If you haven’t seen the documentary Free Solo, I highly recommend it.
It follows Alex Honnold, a professional rock climber, and his journey to free solo Yosemite National Park’s El Capitan. To free solo means you climb without ropes or harnesses, nothing. If he lets go, he falls. The film is riveting.
What I find most interesting is his process. He has an intense process that leads up to his climbs. Just like we have a process in Exposure and Response Prevention (ERP), as we lead up to more difficult exposures.
He follows his process (which includes finger pull-ups, by the way) before, during and after the climbs. We, too, have a plan that involves preparation, work in between sessions and ways to keep progressing.
Both processes address mental, physical and emotional aspects.
For instance, he talks about mindset. He can’t dwell on the possibility that he could slip and fall, and possibly die. The same is true with ERP. We can’t focus on the remote possibility that something could happen. Safety is relative, and that he can maintain the mindset
He practices, practices, practices. And then he practices. He logged hours practicing climbing on El Capitan, especially the spots he found trickiest. He talks about “rehearsing” where he may imagine where he’s going to put his hands and feet. In this process, he’s anticipating what can happen and how he might respond. He does this to “broaden his comfort zone.”
We do this in ERP. We work through a difficult exposure, breaking it down into easier steps. We practice over and over until we’re able to respond differently in the situation. Like Alex does, we may also use imaginal scripts to confront our fears and prevent ritualization.
Talk about someone who embodies this!
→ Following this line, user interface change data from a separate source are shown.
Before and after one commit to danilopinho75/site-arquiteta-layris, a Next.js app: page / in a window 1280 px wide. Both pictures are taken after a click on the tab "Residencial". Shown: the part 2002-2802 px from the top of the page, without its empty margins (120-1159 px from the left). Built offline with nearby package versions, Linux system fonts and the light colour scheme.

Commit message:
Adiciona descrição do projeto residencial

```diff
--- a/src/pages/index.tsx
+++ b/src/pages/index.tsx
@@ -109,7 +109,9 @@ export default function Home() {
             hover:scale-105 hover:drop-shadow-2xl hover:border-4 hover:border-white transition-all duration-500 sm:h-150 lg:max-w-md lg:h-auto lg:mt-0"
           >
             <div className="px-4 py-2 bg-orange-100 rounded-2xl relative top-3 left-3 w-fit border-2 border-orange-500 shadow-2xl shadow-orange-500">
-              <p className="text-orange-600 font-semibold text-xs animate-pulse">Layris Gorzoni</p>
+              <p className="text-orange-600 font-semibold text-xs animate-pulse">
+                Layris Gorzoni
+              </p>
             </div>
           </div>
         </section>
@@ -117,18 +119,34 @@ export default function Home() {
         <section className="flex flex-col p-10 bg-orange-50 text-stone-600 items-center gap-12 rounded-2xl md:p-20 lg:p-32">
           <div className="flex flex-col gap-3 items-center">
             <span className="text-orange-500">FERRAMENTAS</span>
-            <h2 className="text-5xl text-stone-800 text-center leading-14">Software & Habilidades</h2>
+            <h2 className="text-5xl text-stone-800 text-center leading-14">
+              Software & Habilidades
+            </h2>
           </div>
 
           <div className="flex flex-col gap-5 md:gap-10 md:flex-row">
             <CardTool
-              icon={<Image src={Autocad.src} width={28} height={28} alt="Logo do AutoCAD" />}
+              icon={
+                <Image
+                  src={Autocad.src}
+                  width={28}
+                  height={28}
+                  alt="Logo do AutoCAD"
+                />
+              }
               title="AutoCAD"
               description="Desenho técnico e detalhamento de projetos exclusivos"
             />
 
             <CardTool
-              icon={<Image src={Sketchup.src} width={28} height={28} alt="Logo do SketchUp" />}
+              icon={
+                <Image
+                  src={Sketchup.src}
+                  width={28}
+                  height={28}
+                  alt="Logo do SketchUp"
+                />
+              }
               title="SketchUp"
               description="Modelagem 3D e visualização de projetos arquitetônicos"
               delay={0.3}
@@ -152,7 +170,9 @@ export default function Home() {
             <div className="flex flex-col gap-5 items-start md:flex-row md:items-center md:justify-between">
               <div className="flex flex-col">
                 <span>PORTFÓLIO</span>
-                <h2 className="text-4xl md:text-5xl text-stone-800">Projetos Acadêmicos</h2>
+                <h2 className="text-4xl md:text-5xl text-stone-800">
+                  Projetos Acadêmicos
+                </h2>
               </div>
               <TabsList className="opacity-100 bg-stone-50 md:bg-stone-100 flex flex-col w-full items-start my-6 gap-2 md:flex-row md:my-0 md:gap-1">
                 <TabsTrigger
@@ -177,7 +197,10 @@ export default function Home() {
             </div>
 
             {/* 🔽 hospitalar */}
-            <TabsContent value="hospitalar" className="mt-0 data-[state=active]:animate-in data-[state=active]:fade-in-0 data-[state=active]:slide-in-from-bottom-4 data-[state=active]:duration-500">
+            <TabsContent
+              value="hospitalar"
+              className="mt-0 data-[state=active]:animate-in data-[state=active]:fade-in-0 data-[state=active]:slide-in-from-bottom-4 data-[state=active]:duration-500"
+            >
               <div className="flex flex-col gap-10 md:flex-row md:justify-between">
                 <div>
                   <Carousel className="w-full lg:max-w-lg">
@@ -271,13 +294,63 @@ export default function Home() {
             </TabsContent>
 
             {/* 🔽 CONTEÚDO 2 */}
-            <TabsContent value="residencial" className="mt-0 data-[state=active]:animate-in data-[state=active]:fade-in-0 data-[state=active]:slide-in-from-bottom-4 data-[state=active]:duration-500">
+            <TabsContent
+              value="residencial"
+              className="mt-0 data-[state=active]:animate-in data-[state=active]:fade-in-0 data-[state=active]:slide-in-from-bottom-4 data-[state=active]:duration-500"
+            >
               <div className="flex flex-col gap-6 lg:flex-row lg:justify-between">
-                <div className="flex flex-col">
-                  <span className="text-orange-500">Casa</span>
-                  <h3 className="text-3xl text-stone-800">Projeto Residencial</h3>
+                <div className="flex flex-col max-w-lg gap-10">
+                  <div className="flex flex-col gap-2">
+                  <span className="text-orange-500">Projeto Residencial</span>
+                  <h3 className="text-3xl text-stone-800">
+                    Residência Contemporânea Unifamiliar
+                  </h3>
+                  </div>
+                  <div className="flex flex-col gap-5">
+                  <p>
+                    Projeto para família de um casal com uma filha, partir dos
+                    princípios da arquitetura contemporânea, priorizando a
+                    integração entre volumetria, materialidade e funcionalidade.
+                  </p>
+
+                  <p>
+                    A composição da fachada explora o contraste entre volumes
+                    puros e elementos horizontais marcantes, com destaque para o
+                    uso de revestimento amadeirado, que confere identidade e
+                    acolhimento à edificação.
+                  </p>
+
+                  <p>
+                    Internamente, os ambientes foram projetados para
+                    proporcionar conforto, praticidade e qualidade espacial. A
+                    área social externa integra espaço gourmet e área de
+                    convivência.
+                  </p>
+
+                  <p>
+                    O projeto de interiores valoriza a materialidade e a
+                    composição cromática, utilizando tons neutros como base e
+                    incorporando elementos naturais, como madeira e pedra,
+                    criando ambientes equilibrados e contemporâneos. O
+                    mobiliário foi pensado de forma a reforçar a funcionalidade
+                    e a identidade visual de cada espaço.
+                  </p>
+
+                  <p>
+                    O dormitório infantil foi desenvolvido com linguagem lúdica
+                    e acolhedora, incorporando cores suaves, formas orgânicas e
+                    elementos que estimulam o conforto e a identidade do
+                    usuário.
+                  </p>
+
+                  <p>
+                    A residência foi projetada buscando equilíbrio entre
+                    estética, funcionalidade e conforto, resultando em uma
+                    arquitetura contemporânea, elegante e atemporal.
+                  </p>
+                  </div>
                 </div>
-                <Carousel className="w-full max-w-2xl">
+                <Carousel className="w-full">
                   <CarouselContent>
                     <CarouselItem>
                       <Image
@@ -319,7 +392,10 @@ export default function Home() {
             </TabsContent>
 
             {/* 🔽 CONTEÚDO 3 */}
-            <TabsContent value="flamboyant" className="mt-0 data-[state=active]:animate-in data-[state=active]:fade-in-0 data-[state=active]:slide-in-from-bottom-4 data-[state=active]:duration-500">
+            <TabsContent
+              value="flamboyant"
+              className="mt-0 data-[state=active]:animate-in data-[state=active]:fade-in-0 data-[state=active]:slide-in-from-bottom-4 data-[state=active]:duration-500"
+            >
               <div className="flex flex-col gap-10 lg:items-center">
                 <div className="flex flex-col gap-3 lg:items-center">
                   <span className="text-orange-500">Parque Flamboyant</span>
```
One of the things that’s so fascinating about Alex, and many climbers, is how objectively they speak about the risks of dying.
In Free Solo, he never sugar-coated the possibility that he could fall off at any moment. (You could feel the tension in the film crew as they watched him. One refused to watch.) He accepted it fully in the moment. It’s mindfulness in action. In ERP, risks feel real, but often they’re not. It’s a practice of learning to be safe enough and sure enough — and rolling the dice.
Such simple and wonderful ideas, aren’t these? But anyone who’s tried them knows they are certainly not easy. Even though the climber climbs alone, he has a team behind him. He has a support community, from trainers for his body to practitioners for his mind.
Obviously, most of us won’t ever accomplish anything close to free soloing El Capitan, but we can move forward in ways that are meaningful. And as he says, “As long as I’m getting better, it’s all good.”
And he practices, refines, adjusts. Just like we do.